● **Task input**
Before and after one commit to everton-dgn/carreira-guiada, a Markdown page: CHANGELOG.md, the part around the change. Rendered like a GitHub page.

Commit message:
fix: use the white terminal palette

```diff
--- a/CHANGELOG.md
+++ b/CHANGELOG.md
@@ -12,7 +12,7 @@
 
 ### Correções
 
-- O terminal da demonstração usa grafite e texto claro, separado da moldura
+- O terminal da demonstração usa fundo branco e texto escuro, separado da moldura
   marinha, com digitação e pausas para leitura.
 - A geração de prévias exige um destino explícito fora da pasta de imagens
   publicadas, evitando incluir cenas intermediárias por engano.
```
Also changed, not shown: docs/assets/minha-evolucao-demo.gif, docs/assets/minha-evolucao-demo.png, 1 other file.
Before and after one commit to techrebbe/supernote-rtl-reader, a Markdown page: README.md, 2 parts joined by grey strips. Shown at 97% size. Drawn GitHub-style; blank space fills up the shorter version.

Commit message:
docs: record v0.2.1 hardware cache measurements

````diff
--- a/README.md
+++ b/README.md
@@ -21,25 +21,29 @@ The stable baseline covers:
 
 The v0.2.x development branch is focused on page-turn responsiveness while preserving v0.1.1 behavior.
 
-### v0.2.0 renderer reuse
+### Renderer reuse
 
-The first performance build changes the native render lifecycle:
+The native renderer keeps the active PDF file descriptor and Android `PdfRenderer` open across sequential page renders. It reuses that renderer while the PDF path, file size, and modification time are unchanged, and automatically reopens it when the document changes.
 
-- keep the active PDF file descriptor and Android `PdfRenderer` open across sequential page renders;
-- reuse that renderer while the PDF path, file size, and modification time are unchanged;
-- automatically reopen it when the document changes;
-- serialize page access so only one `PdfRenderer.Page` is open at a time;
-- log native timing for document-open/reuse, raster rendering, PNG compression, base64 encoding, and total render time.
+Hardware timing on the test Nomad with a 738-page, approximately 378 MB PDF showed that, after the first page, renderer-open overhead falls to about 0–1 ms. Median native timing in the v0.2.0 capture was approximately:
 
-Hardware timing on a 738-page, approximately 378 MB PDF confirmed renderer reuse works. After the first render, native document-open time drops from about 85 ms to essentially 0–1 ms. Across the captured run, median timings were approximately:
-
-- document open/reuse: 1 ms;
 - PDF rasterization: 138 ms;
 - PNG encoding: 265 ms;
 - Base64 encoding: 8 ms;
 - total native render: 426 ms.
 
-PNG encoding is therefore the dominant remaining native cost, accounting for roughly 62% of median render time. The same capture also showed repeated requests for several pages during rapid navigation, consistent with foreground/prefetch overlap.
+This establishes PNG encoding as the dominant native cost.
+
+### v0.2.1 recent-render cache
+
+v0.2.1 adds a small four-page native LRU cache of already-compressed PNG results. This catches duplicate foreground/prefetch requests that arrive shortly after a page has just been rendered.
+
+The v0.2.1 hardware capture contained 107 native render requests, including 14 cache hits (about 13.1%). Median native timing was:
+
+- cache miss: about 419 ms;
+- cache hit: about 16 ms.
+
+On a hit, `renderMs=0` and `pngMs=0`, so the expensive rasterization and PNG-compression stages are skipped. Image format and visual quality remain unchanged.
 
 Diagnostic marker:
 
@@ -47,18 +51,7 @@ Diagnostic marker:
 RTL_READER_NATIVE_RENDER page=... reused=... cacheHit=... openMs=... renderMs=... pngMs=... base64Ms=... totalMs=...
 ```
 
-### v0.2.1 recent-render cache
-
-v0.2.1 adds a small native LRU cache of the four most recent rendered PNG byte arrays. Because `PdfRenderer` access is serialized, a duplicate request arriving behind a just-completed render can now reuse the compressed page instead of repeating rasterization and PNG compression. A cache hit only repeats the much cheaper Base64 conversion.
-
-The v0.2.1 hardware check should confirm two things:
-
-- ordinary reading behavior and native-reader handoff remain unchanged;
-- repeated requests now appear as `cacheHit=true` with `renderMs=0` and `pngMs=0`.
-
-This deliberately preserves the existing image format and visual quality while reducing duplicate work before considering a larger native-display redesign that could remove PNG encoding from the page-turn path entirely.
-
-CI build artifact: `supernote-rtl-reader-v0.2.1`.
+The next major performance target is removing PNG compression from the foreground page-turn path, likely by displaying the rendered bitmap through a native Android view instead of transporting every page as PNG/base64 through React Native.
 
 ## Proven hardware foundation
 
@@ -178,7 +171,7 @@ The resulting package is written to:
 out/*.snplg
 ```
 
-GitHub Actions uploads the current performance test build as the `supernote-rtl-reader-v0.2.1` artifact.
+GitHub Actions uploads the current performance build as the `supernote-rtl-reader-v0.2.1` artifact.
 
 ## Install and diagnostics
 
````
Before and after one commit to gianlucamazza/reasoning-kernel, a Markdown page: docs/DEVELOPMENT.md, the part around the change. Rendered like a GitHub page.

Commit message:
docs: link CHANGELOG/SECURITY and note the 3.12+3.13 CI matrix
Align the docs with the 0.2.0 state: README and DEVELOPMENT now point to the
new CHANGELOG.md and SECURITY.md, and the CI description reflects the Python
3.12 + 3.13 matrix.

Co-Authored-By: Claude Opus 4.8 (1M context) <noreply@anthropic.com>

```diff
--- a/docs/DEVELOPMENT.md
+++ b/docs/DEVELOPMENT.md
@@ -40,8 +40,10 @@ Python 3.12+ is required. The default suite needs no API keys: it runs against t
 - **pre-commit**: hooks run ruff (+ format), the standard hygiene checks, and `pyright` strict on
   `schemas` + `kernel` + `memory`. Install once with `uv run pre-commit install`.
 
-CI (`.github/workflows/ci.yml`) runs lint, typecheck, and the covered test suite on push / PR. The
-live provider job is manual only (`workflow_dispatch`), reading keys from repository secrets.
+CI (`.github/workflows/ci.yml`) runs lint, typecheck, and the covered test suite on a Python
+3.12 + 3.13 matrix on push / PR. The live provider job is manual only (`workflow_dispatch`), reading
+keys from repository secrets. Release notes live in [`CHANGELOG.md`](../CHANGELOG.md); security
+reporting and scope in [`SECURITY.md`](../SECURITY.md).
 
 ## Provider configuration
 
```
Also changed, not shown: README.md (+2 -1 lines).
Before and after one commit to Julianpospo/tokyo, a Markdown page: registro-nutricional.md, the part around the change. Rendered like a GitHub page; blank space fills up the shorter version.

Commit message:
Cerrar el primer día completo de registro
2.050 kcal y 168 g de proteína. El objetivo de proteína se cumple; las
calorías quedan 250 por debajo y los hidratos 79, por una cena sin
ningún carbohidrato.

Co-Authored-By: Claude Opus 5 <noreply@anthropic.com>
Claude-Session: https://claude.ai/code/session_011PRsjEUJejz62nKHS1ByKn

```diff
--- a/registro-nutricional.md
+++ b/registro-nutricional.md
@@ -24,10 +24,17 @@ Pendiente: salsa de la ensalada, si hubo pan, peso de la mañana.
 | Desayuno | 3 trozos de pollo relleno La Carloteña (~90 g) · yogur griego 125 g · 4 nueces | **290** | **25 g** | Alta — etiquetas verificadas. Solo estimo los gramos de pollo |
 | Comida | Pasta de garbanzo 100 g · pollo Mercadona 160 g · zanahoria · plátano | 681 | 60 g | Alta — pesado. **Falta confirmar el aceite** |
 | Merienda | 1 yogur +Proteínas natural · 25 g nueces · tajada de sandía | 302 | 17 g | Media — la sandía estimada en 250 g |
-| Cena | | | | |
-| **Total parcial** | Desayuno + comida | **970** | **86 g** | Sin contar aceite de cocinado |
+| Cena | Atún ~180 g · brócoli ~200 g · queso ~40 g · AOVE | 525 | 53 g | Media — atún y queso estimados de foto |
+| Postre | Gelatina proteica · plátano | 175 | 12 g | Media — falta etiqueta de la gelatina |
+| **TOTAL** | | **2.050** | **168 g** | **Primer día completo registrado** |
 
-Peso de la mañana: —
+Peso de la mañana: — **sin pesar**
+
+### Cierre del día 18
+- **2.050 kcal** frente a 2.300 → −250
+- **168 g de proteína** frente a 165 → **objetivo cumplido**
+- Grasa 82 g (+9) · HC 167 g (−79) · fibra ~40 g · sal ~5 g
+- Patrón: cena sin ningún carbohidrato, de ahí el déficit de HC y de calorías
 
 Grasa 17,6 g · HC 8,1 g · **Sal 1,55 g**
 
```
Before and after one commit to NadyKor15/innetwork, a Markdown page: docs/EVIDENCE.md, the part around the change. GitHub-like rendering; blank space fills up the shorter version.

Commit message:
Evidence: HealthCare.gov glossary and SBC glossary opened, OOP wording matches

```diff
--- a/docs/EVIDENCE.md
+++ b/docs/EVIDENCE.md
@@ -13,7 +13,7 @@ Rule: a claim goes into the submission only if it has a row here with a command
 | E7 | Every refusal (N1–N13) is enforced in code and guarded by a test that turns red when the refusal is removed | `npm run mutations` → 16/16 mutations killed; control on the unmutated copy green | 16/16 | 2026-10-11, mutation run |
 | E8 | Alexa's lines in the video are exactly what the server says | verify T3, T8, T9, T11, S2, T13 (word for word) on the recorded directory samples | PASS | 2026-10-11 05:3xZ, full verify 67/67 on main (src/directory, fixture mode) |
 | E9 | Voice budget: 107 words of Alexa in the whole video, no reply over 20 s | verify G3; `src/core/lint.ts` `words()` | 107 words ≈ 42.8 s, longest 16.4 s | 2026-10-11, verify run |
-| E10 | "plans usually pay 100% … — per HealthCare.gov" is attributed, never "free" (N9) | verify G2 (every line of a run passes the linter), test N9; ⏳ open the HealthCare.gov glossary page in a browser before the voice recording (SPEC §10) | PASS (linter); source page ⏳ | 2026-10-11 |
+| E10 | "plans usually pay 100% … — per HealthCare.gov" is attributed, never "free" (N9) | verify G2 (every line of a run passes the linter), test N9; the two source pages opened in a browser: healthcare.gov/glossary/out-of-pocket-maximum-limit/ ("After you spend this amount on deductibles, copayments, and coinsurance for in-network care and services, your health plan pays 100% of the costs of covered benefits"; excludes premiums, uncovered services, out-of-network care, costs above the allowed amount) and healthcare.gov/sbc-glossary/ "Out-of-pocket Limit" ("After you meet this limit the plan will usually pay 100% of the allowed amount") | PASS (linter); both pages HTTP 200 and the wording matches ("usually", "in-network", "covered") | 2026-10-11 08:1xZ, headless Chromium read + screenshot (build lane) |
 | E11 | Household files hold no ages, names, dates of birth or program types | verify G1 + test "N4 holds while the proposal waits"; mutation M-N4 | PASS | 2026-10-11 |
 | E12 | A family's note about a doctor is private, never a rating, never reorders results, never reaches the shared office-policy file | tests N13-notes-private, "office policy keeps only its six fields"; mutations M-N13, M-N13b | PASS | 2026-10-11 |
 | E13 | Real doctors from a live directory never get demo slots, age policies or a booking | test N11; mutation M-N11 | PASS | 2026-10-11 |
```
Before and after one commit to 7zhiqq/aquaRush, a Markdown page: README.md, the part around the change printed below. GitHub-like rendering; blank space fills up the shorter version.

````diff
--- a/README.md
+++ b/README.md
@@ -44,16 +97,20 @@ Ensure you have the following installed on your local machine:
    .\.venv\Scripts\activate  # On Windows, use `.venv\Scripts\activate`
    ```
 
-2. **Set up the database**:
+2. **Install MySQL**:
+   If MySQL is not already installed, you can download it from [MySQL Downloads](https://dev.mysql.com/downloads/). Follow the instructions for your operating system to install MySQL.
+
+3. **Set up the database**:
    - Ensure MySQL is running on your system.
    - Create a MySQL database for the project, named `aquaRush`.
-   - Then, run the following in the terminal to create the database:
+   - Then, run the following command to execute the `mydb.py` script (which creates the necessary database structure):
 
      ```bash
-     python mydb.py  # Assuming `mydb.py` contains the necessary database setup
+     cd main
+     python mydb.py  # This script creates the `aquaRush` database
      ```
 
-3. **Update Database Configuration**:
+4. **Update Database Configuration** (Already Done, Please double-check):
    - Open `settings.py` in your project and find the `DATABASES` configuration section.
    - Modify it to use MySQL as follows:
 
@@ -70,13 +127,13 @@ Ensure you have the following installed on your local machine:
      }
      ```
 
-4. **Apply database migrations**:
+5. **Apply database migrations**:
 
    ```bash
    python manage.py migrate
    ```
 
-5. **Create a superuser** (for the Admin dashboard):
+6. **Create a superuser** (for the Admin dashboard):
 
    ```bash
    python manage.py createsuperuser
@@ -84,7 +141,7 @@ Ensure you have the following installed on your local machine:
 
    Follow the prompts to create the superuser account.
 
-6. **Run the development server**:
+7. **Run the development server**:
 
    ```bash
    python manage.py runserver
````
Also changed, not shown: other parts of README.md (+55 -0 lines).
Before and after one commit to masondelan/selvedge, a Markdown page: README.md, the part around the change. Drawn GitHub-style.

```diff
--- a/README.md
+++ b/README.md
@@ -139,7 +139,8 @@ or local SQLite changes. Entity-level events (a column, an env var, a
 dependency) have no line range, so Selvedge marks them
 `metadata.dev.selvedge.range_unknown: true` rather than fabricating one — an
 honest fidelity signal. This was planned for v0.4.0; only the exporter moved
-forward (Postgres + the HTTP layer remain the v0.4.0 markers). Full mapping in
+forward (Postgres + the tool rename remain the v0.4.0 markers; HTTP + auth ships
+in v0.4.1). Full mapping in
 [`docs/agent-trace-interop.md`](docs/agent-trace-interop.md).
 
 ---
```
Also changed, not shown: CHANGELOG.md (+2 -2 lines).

● **What you have to do**
If a line in the records above contains the string "pngMs", copy that line out.

● **Exercise result**
+On a hit, `renderMs=0` and `pngMs=0`, so the expensive rasterization and PNG-compression stages are skipped. Image format and visual quality remain unchanged.
 RTL_READER_NATIVE_RENDER page=... reused=... cacheHit=... openMs=... renderMs=... pngMs=... base64Ms=... totalMs=...
-- repeated requests now appear as `cacheHit=true` with `renderMs=0` and `pngMs=0`.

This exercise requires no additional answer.